As part of the plan, the developer will invest $6.5 million in capital improvements to the concourse, through which 21 million commuters pass each year. Columbus Development Principal Susan Fine, who previously worked on retail projects at the World Financial Center and Grand Central Terminal, spoke to The Commercial Observer last week about the unique challenges and opportunities presented by this public-private project.
“We’re trying to create a family of stores—a curated group of stores—which will both serve the transit rider and the population on the street,” she said.
Footlong and Strong
Normally, Jared Fogle would be the biggest in-store distraction for Subway customers hungry for a hero. But the larger commotion during Thursday’s lunch rush involved Elmo and the Cookie Monster.
Mr. Fogle, the improbable Subway spokesman for 15 years, turned a few heads at the sandwich chain’s 126 West 41st Street branch last week during a press meet and greet. He even posed for a quick picture with the Times Square Sesame Street mascots before the unflappable people beneath those full-body suits removed their masks and chowed down at a corner table.
“Only in New York!” squealed one Subway representative.
Winick Realty Group has been selected by Brookfield Office Properties to exclusively market 40,000 square feet of vacant sub-level retail space at One New York Plaza.
The space, damaged during Hurricane Sandy and slated to be rebuilt and repositioned, makes up the concourse level of the 2.6-million-square-foot Class A tower, with entryways on Whitehall, Broad and Water Streets.
Post-Tropical Storm Sandy
Brookfield Office Properties was forced to gut the 31,000-square-foot, sub-level retail concourse at One New York Plaza after severe flooding brought on by Hurricane Sandy destroyed it, and now the commercial real estate owner plans to rebuild the space and bring new tenants in, The Commercial Observer has learned.
The estimated 23-million-gallons of water that flooded the lower levels of the building were removed within a week of the storm’s touchdown on the southern tip of Manhattan.
But as of Monday night, multiple giant yellow heating ducts resembling something from an alien horror flick continued to pump warm air into the building’s retail center – The Plaza Shops – amid the rumbling of temporary generators.
Tales of Investments
Greenwich-based REIT Urstadt Biddle Properties has acquired an interest in a limited liability company that it said will both own and operate the Orangetown Shopping Center, at 15 Dutch Hill Road in Orangeburg.

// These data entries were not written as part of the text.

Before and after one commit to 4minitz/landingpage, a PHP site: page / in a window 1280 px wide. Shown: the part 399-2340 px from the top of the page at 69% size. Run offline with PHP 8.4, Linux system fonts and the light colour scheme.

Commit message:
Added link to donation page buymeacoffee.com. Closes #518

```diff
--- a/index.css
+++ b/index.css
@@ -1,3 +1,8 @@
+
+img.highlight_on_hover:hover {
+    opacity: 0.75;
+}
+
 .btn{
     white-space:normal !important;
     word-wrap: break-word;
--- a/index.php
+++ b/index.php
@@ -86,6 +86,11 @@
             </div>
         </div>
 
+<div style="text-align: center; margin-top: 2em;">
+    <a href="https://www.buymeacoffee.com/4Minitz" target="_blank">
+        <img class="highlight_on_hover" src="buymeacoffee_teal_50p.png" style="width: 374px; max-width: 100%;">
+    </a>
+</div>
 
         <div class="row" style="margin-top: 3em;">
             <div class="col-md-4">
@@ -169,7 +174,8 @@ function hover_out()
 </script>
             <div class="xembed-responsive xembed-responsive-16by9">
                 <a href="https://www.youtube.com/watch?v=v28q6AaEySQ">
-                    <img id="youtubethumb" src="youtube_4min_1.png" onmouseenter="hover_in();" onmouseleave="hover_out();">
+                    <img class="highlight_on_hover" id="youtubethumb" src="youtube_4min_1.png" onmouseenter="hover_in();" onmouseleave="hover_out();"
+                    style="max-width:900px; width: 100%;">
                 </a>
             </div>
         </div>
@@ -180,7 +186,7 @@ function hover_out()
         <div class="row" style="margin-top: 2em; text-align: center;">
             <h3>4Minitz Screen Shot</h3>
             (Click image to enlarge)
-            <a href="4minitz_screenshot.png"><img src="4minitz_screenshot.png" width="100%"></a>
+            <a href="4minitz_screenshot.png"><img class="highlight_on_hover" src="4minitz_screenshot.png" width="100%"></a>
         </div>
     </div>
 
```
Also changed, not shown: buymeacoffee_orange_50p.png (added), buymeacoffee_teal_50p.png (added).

The Rockland County shopping center is 75,000 square feet and anchored by a 12,400-square-foot CVS drug store. Other tenants there include Allstate, Dunkin Donuts and Subway. Overall, it’s 96 percent leased, UBP’s CFO John Hayes tells The Commercial Observer.
Planes Trains & Automobiles
Westward, ho… after all!
In the confusion following the disappearance of the ARC Tunnel last month, the biggest question seemed to be what would happen to the $3 billion the federal government had set aside for the trans-Hudson train tunnel, by certain measures the largest transportation project ever undertaken. Local politicians, including Mayor Bloomberg Read More